When the Houston Astrodome was built in 1965 it was covered and could not support the growth of natural grass. The outfield was painted green to make it look natural. The developer of the Astrodome sought the help of Monsanto to install “Chemgrass”. By 1966 the Houston Astros began playing on Astroturf an the synthetic turf industry was born.
Three Generations of Artificial Grass:
The beginning Astroturf was made from nylon (polyamide) and was in fact basically a thick layer of carpeting. Nylon had the unpleasant tendency to cause ‘burns’ when it came into skin contact, for example, when baseball players had to slide into base. Furthermore, nylon was also a relatively costly material, which meant, at that time, an artificial grass playing field represented a sizeable investment
In the 1980s, the second generation of artificial grass was born for sports made from polypropylene yarn with a 90% sand infill were introduced. Polypropylene was less expensive than nylon. The sand infill was used to stabilize the playing surface, or, in other words, to achieve a more natural ‘ball bounce and roll’ for tennis and hockey, and it also made the artificial grass system even cheaper. The disadvantage of sand was that it acted like sandpaper on the skin when players had to make a sliding tackle and it meant that these surfaces were not suitable for football.
At the end of the 1990s, the third generation of artificial grass playing surfaces was developed for field contact sports such as soccer, American football and rugby.

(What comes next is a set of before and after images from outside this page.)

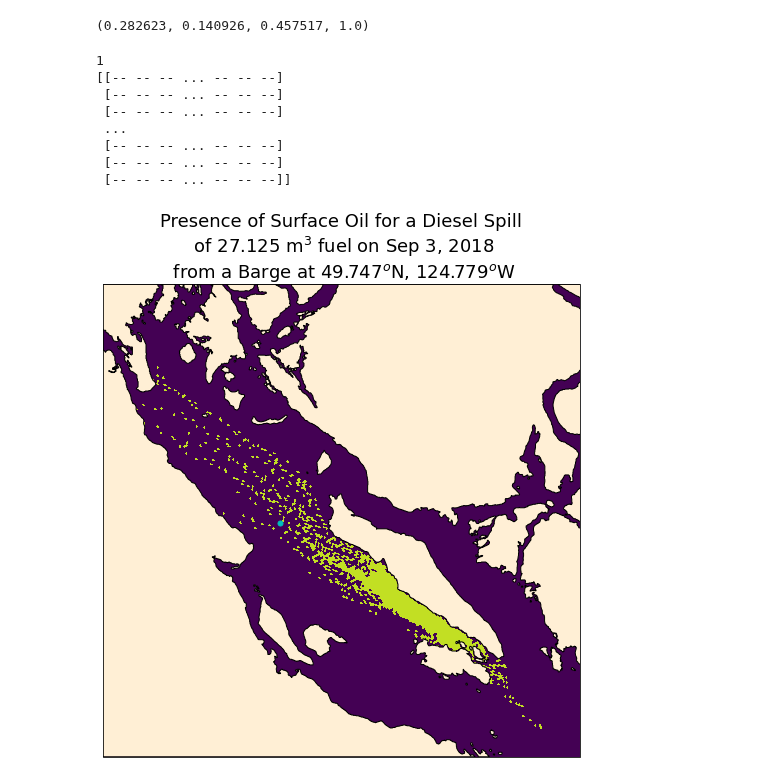
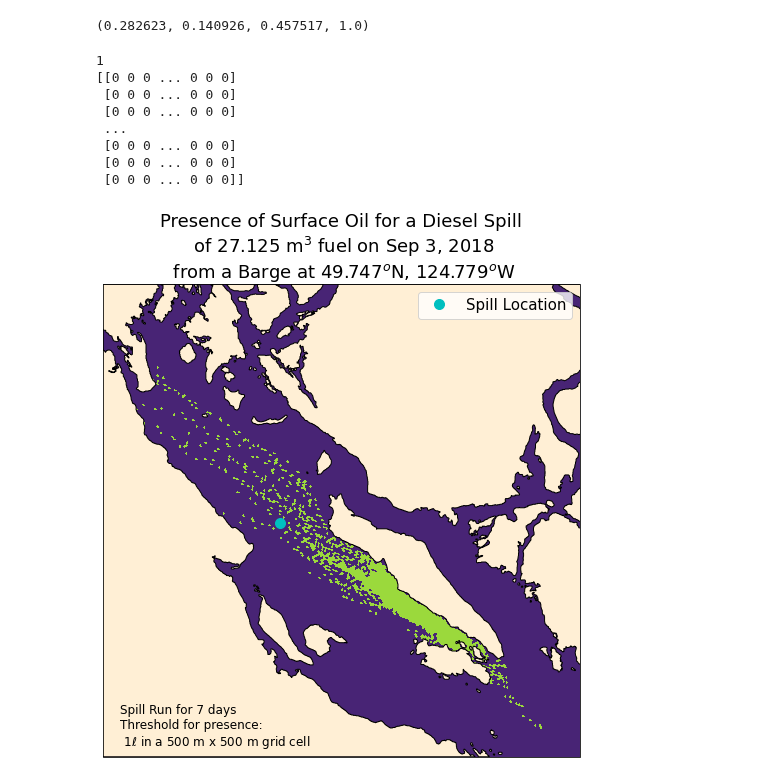
Before and after one commit to MIDOSS/Visualization, a Jupyter notebook: Oil-Presence_SingleSpill.ipynb, the cells around one changed output. Drawn from its saved outputs; the diff is of its cells as text; code cells hidden in the pictures.

Commit message:
Change color add legend

```diff
--- a/Oil-Presence_SingleSpill.ipynb
+++ b/Oil-Presence_SingleSpill.ipynb
@@ -33,33 +33,37 @@ raw = data.OilWaterColumnOilVol_3D[:, 39].values.sum(axis=0)
 # %%
 oil_array = (raw > 0.001).astype(int)
 print (oil_array.max())
-oil = np.ma.masked_array(oil_array, oil_array < 0.01)  #mask anything less than 1%
+#oil = np.ma.masked_array(oil_array, oil_array < 0.01)  #mask anything less than 1%
+oil = oil_array
 print (oil)
 # %% [output]
 1
-[[-- -- -- ... -- -- --]
- [-- -- -- ... -- -- --]
- [-- -- -- ... -- -- --]
+[[0 0 0 ... 0 0 0]
+ [0 0 0 ... 0 0 0]
+ [0 0 0 ... 0 0 0]
  ...
- [-- -- -- ... -- -- --]
- [-- -- -- ... -- -- --]
- [-- -- -- ... -- -- --]]
+ [0 0 0 ... 0 0 0]
+ [0 0 0 ... 0 0 0]
+ [0 0 0 ... 0 0 0]]
 # %%
 fig = plt.figure(figsize=(10, 8))
 xlim, ylim = [-125.3, -123.9], [49.3, 50.2]
 ax = plt.axes(projection=crs.Mercator(np.mean(xlim), *ylim))
 ax.set_extent(xlim + ylim)
 ax.add_feature(feature.GSHHSFeature('full', edgecolor='k', facecolor=landcolour), zorder=2)
 
 C = ax.pcolormesh(
-    mesh.nav_lon[imin:imax, jmin:jmax], mesh.nav_lat[imin:imax, jmin:jmax], oil*100, vmax=110, vmin=0,
+    mesh.nav_lon[imin:imax, jmin:jmax], mesh.nav_lat[imin:imax, jmin:jmax], 10+oil*75,  vmax=100, vmin=0,
     transform=crs.PlateCarree(), zorder=1, cmap=viridis
 )
-ax.plot(-124.779, 49.747, 'co', zorder=3, markersize=5, transform=crs.PlateCarree())
-#cb = fig.colorbar(C, ax=ax);
+ax.plot(-124.779, 49.747, 'co', zorder=3, markersize=10, transform=crs.PlateCarree(), label="Spill Location")
+ax.legend(loc='upper right')
+#b = fig.colorbar(C, ax=ax);
 #cb.set_label('Presence (%)')
 ax.set_title("Presence of Surface Oil for a Diesel Spill\n of 27.125 m$^3$ fuel on Sep 3, 2018\n from a Barge at 49.747$^o$N, 124.779$^o$W");
 fig.tight_layout()
+ax.text(-125.25, 49.32, 'Spill Run for 7 days\nThreshold for presence:\n 1$\ell$ in a 500 m x 500 m grid cell',
+       transform=crs.PlateCarree(), fontsize=12)
 fig.savefig('Single_1B_pcolormesh.png')
 # %% [output]
-[figure, old version]
+[figure, new version]
```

The difference from artificial grass pitches laid the 1980s was that players could make sliding tackles without burning or grazing their skin. This was mainly due to the use of polyethylene as a raw material for the artificial grass fibers and an infill consisting of granulated rubber instead of sand, or a layered combination of both.
More & More Like Natural Grass
Polyethylene was a slightly softer raw material as well as colorfast compared to nylon or polypropylene. The artificial grass fibers were also longer compared with fibers used in nylon and polypropylene playing surfaces. The sport functionality – the interaction between the player and the surface, and the behavior of the ball – remained a key factor in the development of this type of artificial grass. Compared with the first two types of artificial grass, third- generation artificial grass looked much more like natural grass due to the longer fibers.
Artificial Grass Backing
The backing of artificial grass is the stabilizing fabrics in which the fibers are stitched and provide stability to the turf. Normally there is the primary backing and a secondary backing.
The primary backing materials typically are woven or non-woven fabric in one of more layers (usually two) made of strong polyester or polypropylene. The fibers are tufted into the backing in rows.
Secondary backings are designed to hold the turf in permanently so the turfs will not come loose and create a strong turf bind. This backing is usually a urethane backing but can be other types as well.
Hole Punched Backing
Felt Like Backing
Thatch is the curly yarn made from polypropylene that is woven into the turf that creates a look of dead grass. It can be brown, green or tan.
The most common infill for landscape artificial grass is silica sand. It can be angular or rounded. The rounded sand is superior because it has better drainage characteristics. It comes in various sizes but must be able to go the the bottom of the turf.